*Task brief*.
Below are some records; output exactly the lines from the line with "shown part only." to the line with "Also changed, not shown: 8", both ends kept, and nothing more.

START Source material

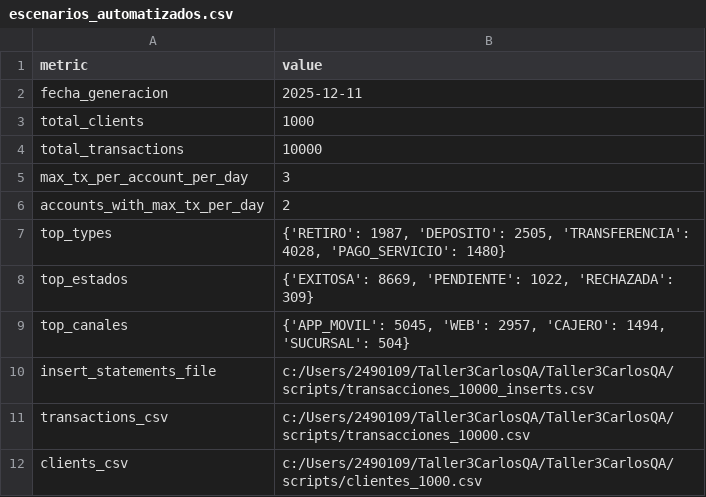
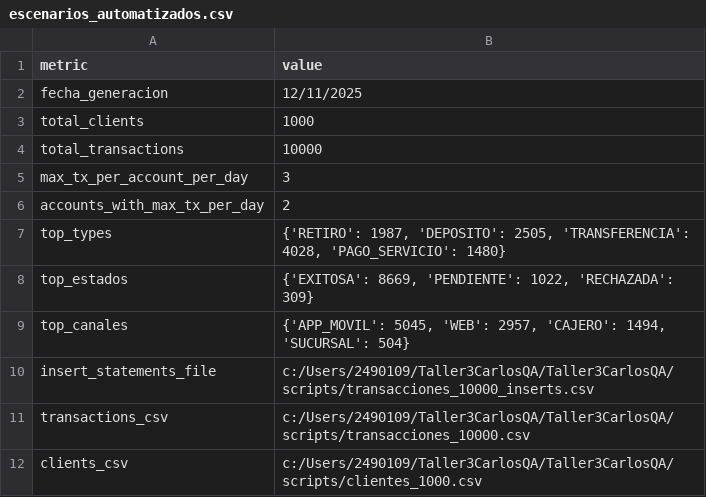
Before and after one commit to CarhenaoTcsQa/Taller3CarlosQA, a CSV file: reports/escenarios_automatizados.csv, drawn as a sheet.

```diff
--- a/reports/escenarios_automatizados.csv
+++ b/reports/escenarios_automatizados.csv
@@ -1,3 +1,3 @@
 metric,value
-fecha_generacion,2025-12-11
+fecha_generacion,12/11/2025
 total_clients,1000
```
Also changed, not shown: 2 other files.
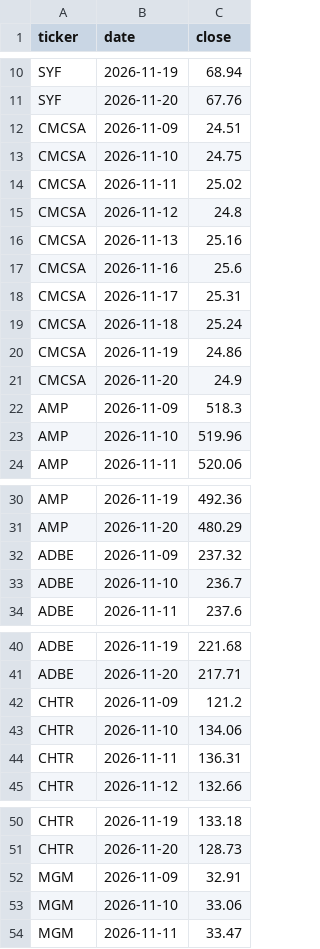
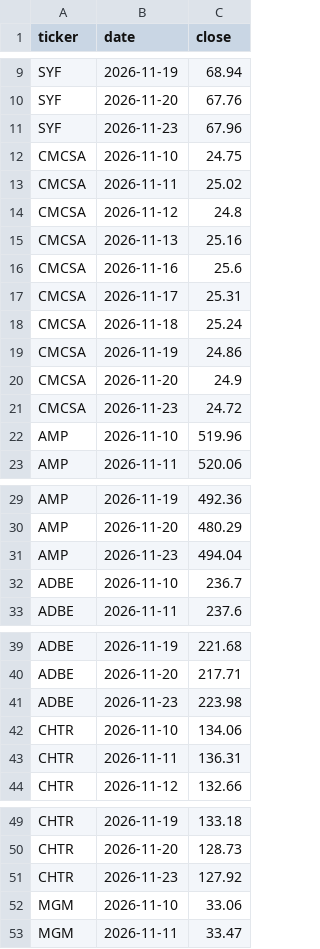
Before and after one commit to flaviomellace-ctrl/investment-os-data-bridge, a CSV file: data/current/watchlist_history.csv, drawn as a sheet; only a part is shown, gaps mark what is left out; the diff covers the shown part only.

```diff
--- a/data/current/watchlist_history.csv
+++ b/data/current/watchlist_history.csv
@@ -11,3 +10,3 @@ SYF,2026-11-19,68.94
 SYF,2026-11-20,67.76
-CMCSA,2026-11-09,24.51
+SYF,2026-11-23,67.96
 CMCSA,2026-11-10,24.75
@@ -21,3 +20,3 @@ CMCSA,2026-11-19,24.86
 CMCSA,2026-11-20,24.9
-AMP,2026-11-09,518.3
+CMCSA,2026-11-23,24.72
 AMP,2026-11-10,519.96
@@ -31,3 +30,3 @@ AMP,2026-11-19,492.36
 AMP,2026-11-20,480.29
-ADBE,2026-11-09,237.32
+AMP,2026-11-23,494.04
 ADBE,2026-11-10,236.7
@@ -41,3 +40,3 @@ ADBE,2026-11-19,221.68
 ADBE,2026-11-20,217.71
-CHTR,2026-11-09,121.2
+ADBE,2026-11-23,223.98
 CHTR,2026-11-10,134.06
@@ -51,3 +50,3 @@ CHTR,2026-11-19,133.18
 CHTR,2026-11-20,128.73
-MGM,2026-11-09,32.91
+CHTR,2026-11-23,127.92
 MGM,2026-11-10,33.06
```
Also changed, not shown: 8 added rows and 8 removed rows elsewhere in this file, data/current/watchlist_prices.csv.
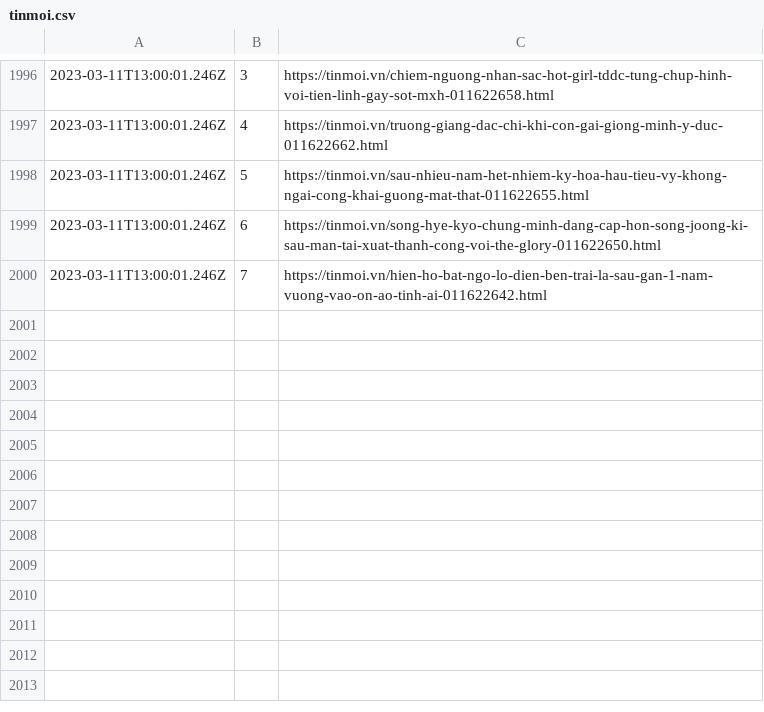
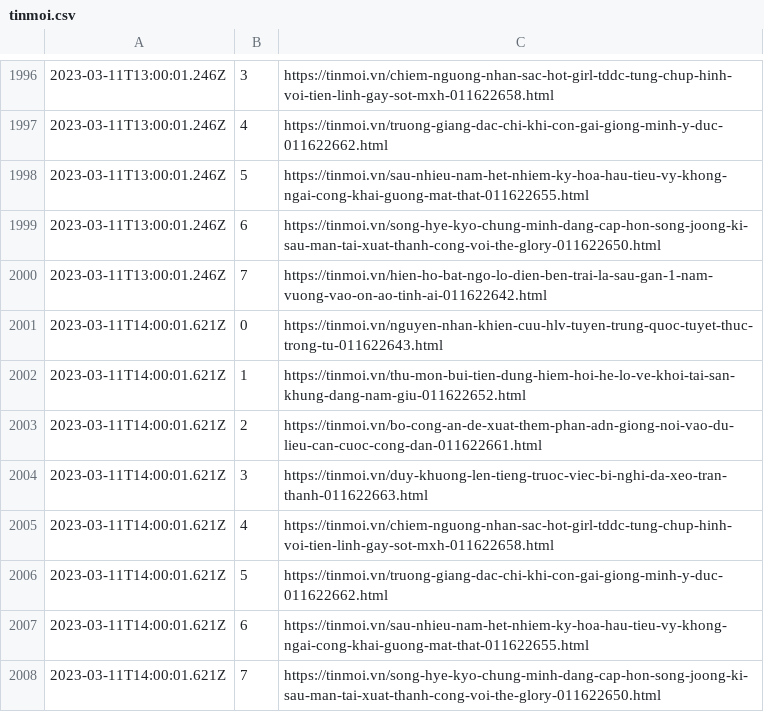
Before and after one commit to Actable-AI/public-datasets, a CSV file: tinmoi.csv, drawn as a sheet; only a part is shown, gaps mark what is left out; the diff names each change by its address in the sheet, - before the commit and + after, or states it on an @@ line.

Commit message:
Add new logs

```diff
--- a/tinmoi.csv
+++ b/tinmoi.csv
+row 2001: 2023-03-11T14:00:01.621Z | 0 | https://tinmoi.vn/nguyen-nhan-khien-cuu-hlv-tuyen-trung-quoc-tuyet-thuc-trong-tu-011622643.html
+row 2002: 2023-03-11T14:00:01.621Z | 1 | https://tinmoi.vn/thu-mon-bui-tien-dung-hiem-hoi-he-lo-ve-khoi-tai-san-khung-dang-nam-giu-011622652.html
+row 2003: 2023-03-11T14:00:01.621Z | 2 | https://tinmoi.vn/bo-cong-an-de-xuat-them-phan-adn-giong-noi-vao-du-lieu-can-cuoc-cong-dan-011622661.html
+row 2004: 2023-03-11T14:00:01.621Z | 3 | https://tinmoi.vn/duy-khuong-len-tieng-truoc-viec-bi-nghi-da-xeo-tran-thanh-011622663.html
+row 2005: 2023-03-11T14:00:01.621Z | 4 | https://tinmoi.vn/chiem-nguong-nhan-sac-hot-girl-tddc-tung-chup-hinh-voi-tien-linh-gay-sot-mxh-011622658.html
+row 2006: 2023-03-11T14:00:01.621Z | 5 | https://tinmoi.vn/truong-giang-dac-chi-khi-con-gai-giong-minh-y-duc-011622662.html
+row 2007: 2023-03-11T14:00:01.621Z | 6 | https://tinmoi.vn/sau-nhieu-nam-het-nhiem-ky-hoa-hau-tieu-vy-khong-ngai-cong-khai-guong-mat-that-011622655.html
+row 2008: 2023-03-11T14:00:01.621Z | 7 | https://tinmoi.vn/song-hye-kyo-chung-minh-dang-cap-hon-song-joong-ki-sau-man-tai-xuat-thanh-cong-voi-the-glory-011622650.html
```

END Source material

*Answer box*.
Before and after one commit to flaviomellace-ctrl/investment-os-data-bridge, a CSV file: data/current/watchlist_history.csv, drawn as a sheet; only a part is shown, gaps mark what is left out; the diff covers the shown part only.

```diff
--- a/data/current/watchlist_history.csv
+++ b/data/current/watchlist_history.csv
@@ -11,3 +10,3 @@ SYF,2026-11-19,68.94
 SYF,2026-11-20,67.76
-CMCSA,2026-11-09,24.51
+SYF,2026-11-23,67.96
 CMCSA,2026-11-10,24.75
@@ -21,3 +20,3 @@ CMCSA,2026-11-19,24.86
 CMCSA,2026-11-20,24.9
-AMP,2026-11-09,518.3
+CMCSA,2026-11-23,24.72
 AMP,2026-11-10,519.96
@@ -31,3 +30,3 @@ AMP,2026-11-19,492.36
 AMP,2026-11-20,480.29
-ADBE,2026-11-09,237.32
+AMP,2026-11-23,494.04
 ADBE,2026-11-10,236.7
@@ -41,3 +40,3 @@ ADBE,2026-11-19,221.68
 ADBE,2026-11-20,217.71
-CHTR,2026-11-09,121.2
+ADBE,2026-11-23,223.98
 CHTR,2026-11-10,134.06
@@ -51,3 +50,3 @@ CHTR,2026-11-19,133.18
 CHTR,2026-11-20,128.73
-MGM,2026-11-09,32.91
+CHTR,2026-11-23,127.92
 MGM,2026-11-10,33.06
```
Also changed, not shown: 8 added rows and 8 removed rows elsewhere in this file, data/current/watchlist_prices.csv.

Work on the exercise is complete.